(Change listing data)
-- -- --

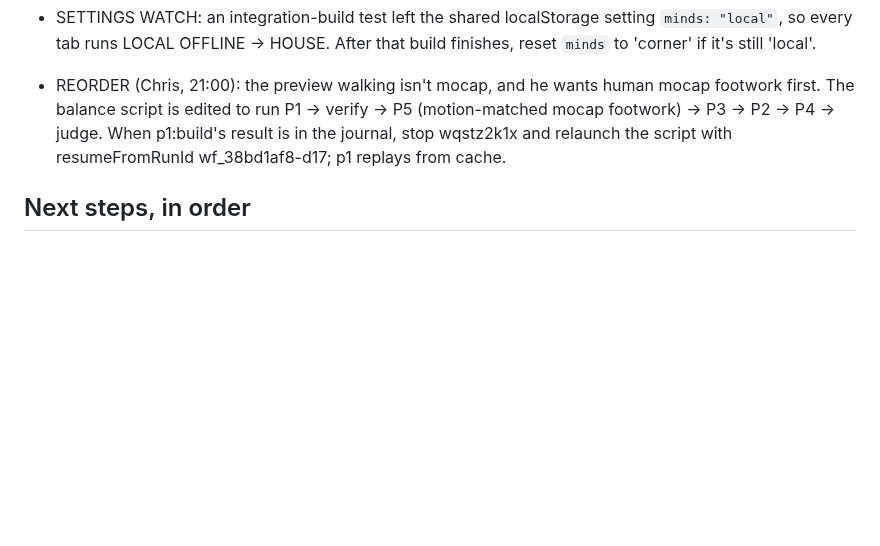
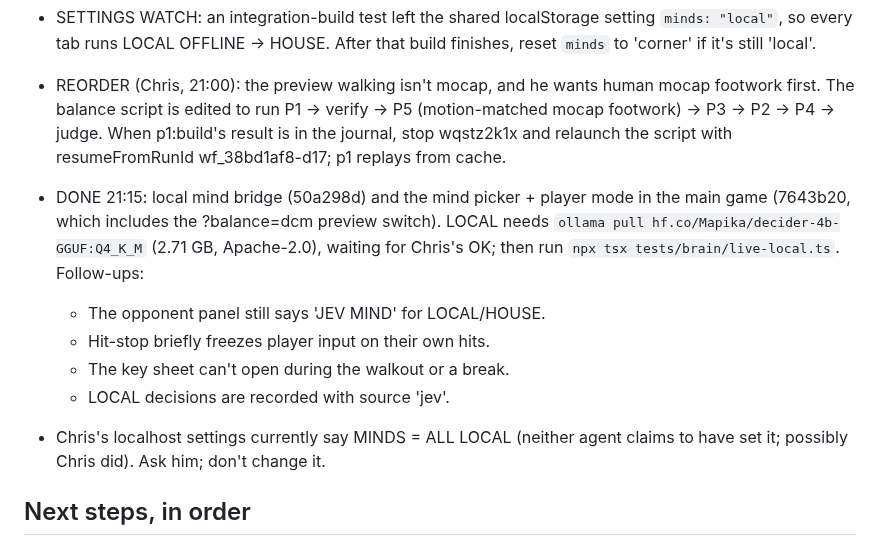
Before and after one commit to ChrisJDiMarco/split-decision, a Markdown page: docs/HANDOFF.md, the part around the change. Drawn GitHub-style; blank space fills up the shorter version.

Commit message:
docs: handoff after mind picker + player integration

```diff
--- a/docs/HANDOFF.md
+++ b/docs/HANDOFF.md
@@ -79,6 +79,13 @@ Uncommitted work in progress: src/physics/control/** + src/physics/control/balan
 
 - REORDER (Chris, 21:00): the preview walking isn't mocap, and he wants human mocap footwork first. The balance script is edited to run P1 → verify → P5 (motion-matched mocap footwork) → P3 → P2 → P4 → judge. When p1:build's result is in the journal, stop wqstz2k1x and relaunch the script with resumeFromRunId wf_38bd1af8-d17; p1 replays from cache.
 
+- DONE 21:15: local mind bridge (50a298d) and the mind picker + player mode in the main game (7643b20, which includes the ?balance=dcm preview switch). LOCAL needs `ollama pull hf.co/Mapika/decider-4b-GGUF:Q4_K_M` (2.71 GB, Apache-2.0), waiting for Chris's OK; then run `npx tsx tests/brain/live-local.ts`. Follow-ups:
+  - The opponent panel still says 'JEV MIND' for LOCAL/HOUSE.
+  - Hit-stop briefly freezes player input on their own hits.
+  - The key sheet can't open during the walkout or a break.
+  - LOCAL decisions are recorded with source 'jev'.
+- Chris's localhost settings currently say MINDS = ALL LOCAL (neither agent claims to have set it; possibly Chris did). Ask him; don't change it.
+
 ## Next steps, in order
 
 1. **Build the electric roster** from `docs/research/08-modern-roster.json` (FIRECRACKER 1.30 m/38 kg, SAVATE 1.73 m/83 kg, HAYMAKER 1.82 m/103 kg, PYLON 1.89 m/79 kg; art in `docs/concept-art/modern/`). New humanoid specs, electric catalog motors, robot-kit recipes for their heads/shells/gloves. Make them the default roster; keep Bruiser/Striker/Goliath as an optional "iron age" heavyweight class. Lighter bodies should balance far more easily.
```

-- -- --

- _Task objective_
Go through the entries and copy every line with "picker".

- _Answer to the exercise_
docs: handoff after mind picker + player integration
+- DONE 21:15: local mind bridge (50a298d) and the mind picker + player mode in the main game (7643b20, which includes the ?balance=dcm preview switch). LOCAL needs `ollama pull hf.co/Mapika/decider-4b-GGUF:Q4_K_M` (2.71 GB, Apache-2.0), waiting for Chris's OK; then run `npx tsx tests/brain/live-local.ts`. Follow-ups:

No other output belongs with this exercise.